“That’s a lot of needing, there,” Cerebral said.
“Why shouldn’t he ask why he needs her help, especially?” Contemptuous asked through salmon and avocado. “Well?” He regarded Cerebral, disregarded Needy, regarded himself again. “She’s a professional. She should expect it. The reading up; the… yes… needing to protect himself by knowing something of her business; the expectation – the absolute expectation – that a therapist might know what she was talking about and, if necessary, could persuade him of the… the…”
“Efficacy?” Cerebral ventured.
Contemptuous attempted to click fat, sticky fingers. “Exactly. He should have expected nothing less than her ability to convince him of the efficacy of the treatment, not least in his first assessment. And what does he get instead? When she damn well labels him when that’s not what the therapy is supposed to be about. Well?”
“Us,” said Cerebral.
“Precisely. Us.” Contemptuous flared his nostrils and swept sour cream back through his Mr Whippy hair. “She tells him we’re his problem before she’s made any effort to work out where he’s really coming from. And now, here we are. And he’s got us to carry with him – if he agrees to the sessions. Which he shouldn’t.”
Needy produced a crushed cigar packet from his back pocket. The next cigar to come out was a perfect right angle.
“Absorbing,” said Cerebral.
“Synonym for interesting.”
“Ah.” Contemptuous clapped Cerebral on the back, circled Needy, helped himself to another blini and watched the door as the next arrival shrugged his way through. “Like a 400-page book on Cognitive Behavioural Therapy, I suppose?”
“I wouldn’t quite go that far,” Cerebral said.

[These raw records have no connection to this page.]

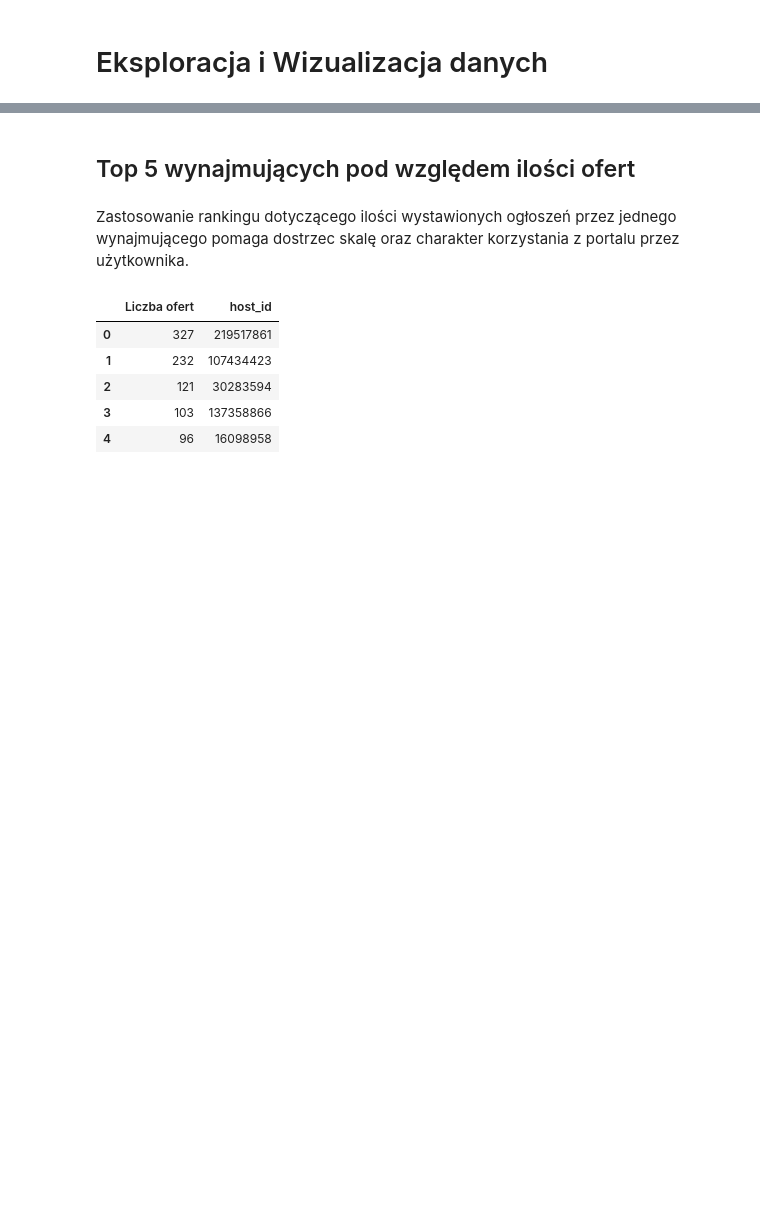
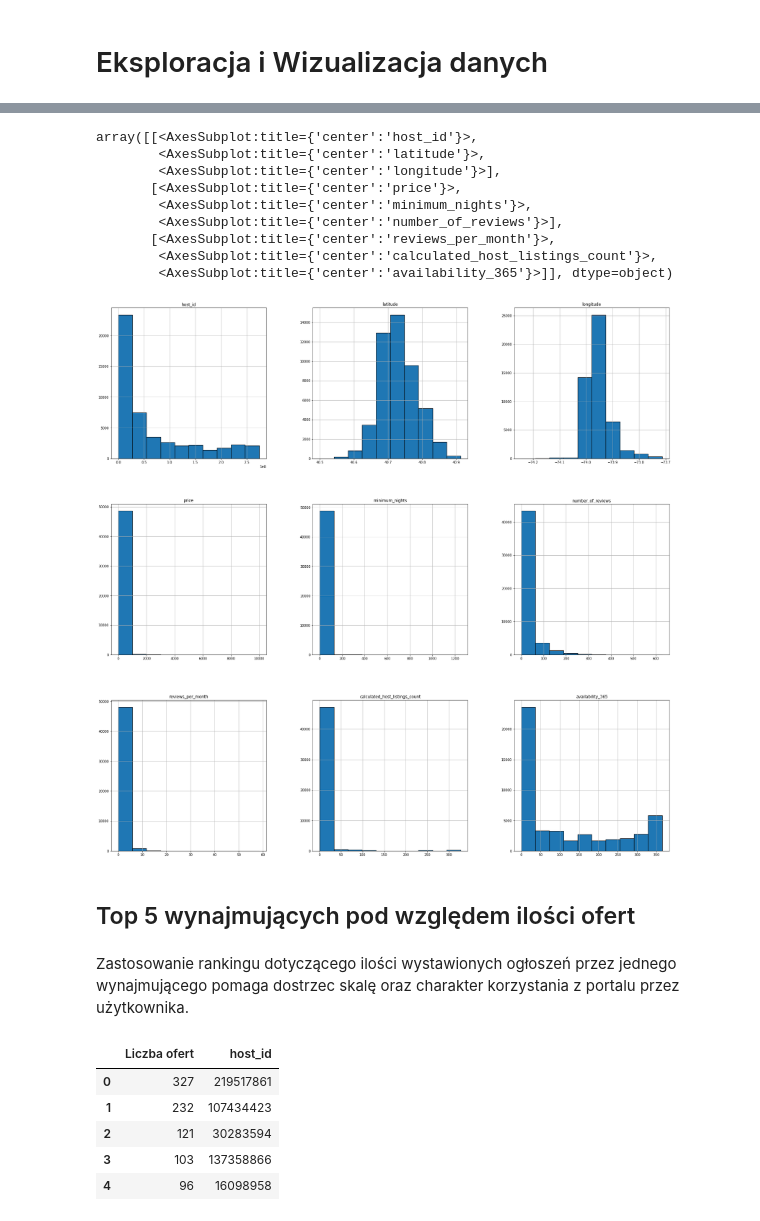
Before and after one commit to veern/Analiza-danych-airbnb, a Jupyter notebook: Analiza-Airbnb2.ipynb, the cells around one changed output, grey strips where cells are left out. Drawn from its saved outputs; the diff is of its cells as text; code cells hidden in the pictures; blank space fills up the shorter version.

```diff
--- a/Analiza-Airbnb2.ipynb
+++ b/Analiza-Airbnb2.ipynb
@@ -156,3 +193,16 @@ dtype: int64
+# %%
+df.hist(edgecolor="black", linewidth=1.2, figsize=(30, 30))
+# %% [output]
+array([[<AxesSubplot:title={'center':'host_id'}>,
+        <AxesSubplot:title={'center':'latitude'}>,
+        <AxesSubplot:title={'center':'longitude'}>],
+       [<AxesSubplot:title={'center':'price'}>,
+        <AxesSubplot:title={'center':'minimum_nights'}>,
+        <AxesSubplot:title={'center':'number_of_reviews'}>],
+       [<AxesSubplot:title={'center':'reviews_per_month'}>,
+        <AxesSubplot:title={'center':'calculated_host_listings_count'}>,
+        <AxesSubplot:title={'center':'availability_365'}>]], dtype=object)
+[figure, added]
 # %% [markdown]
 ## Top 5 wynajmujących pod względem ilości ofert
 # %% [markdown]
```
Also changed, not shown: parts of 5 cells of this notebook.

“Evening,” said the newcomer, looking at his shoes, comparing his shoes to Needy’s and immediately trying to clean them off on the back of his trouser legs.
“Evening,” said Needy.
“She called you up, too, then?” Cerebral asked.
The nod-shrug practically collided with itself.
“Typical,” Contemptuous flounced. “Pseudo-intellectual, redbrick University therapist type like her – of course she’d go for you next.”
“I hope you didn’t–” Cerebral began.
“I hope you did,” Needy interjected.
Shame looked from one to the other to the other. “Of course I did,” he said, “after she’d told me what my problems were and how much trouble I’d put her to by being so difficult, of course I had to agree to the sessions.”
“Forty quid a time,” sighed Contemptuous.
“Twice a week,” said Shame.
“Over a grand,” murmured Cerebral.
“Oh, well,” said Contemptuous, passing round the sherries, “I suppose we’d better make ourselves comfortable. It’s going to be a while before any of the rest of our fellows show up.”
“If at all,” said Cerebral.
About The Author
Mike Hickman is a writer and former teacher and academic from York, England. He is still working out what to do with the doctorate. He has written for the local stage, being a member (and artistic associate – a term he hopes will be explained to him one day!) of a group specialising in staging new works by new writers. His most recent play (Not so Funny Now, Off the Rock Productions, 2018) revolved around Groucho Marx’s ‘companion’, Erin Fleming and Groucho’s first wife, Ruth. He has written radio drama (also for Off the Rock Productions) and a previous play, “Lonesome Pine”, about Stan Laurel’s final days (written with Mark Wakeman), has been staged by three different companies across the UK. He is currently working on more than one novel (aren’t we all?) and has recently been published in the Blake-Jones Review, Bitchin’ Kitsch, the Cabinet of Heed, and the Trouvaille Review.
Bandit Fiction is an entirely not-for-profit organisation ran by passionate volunteers. We do our best to keep costs low, but we rely on the support of our readers and followers to be able to do what we do. The best way to support us is by purchasing one of our back issues. All issues are ‘pay what you want’, and all money goes directly towards paying operational costs.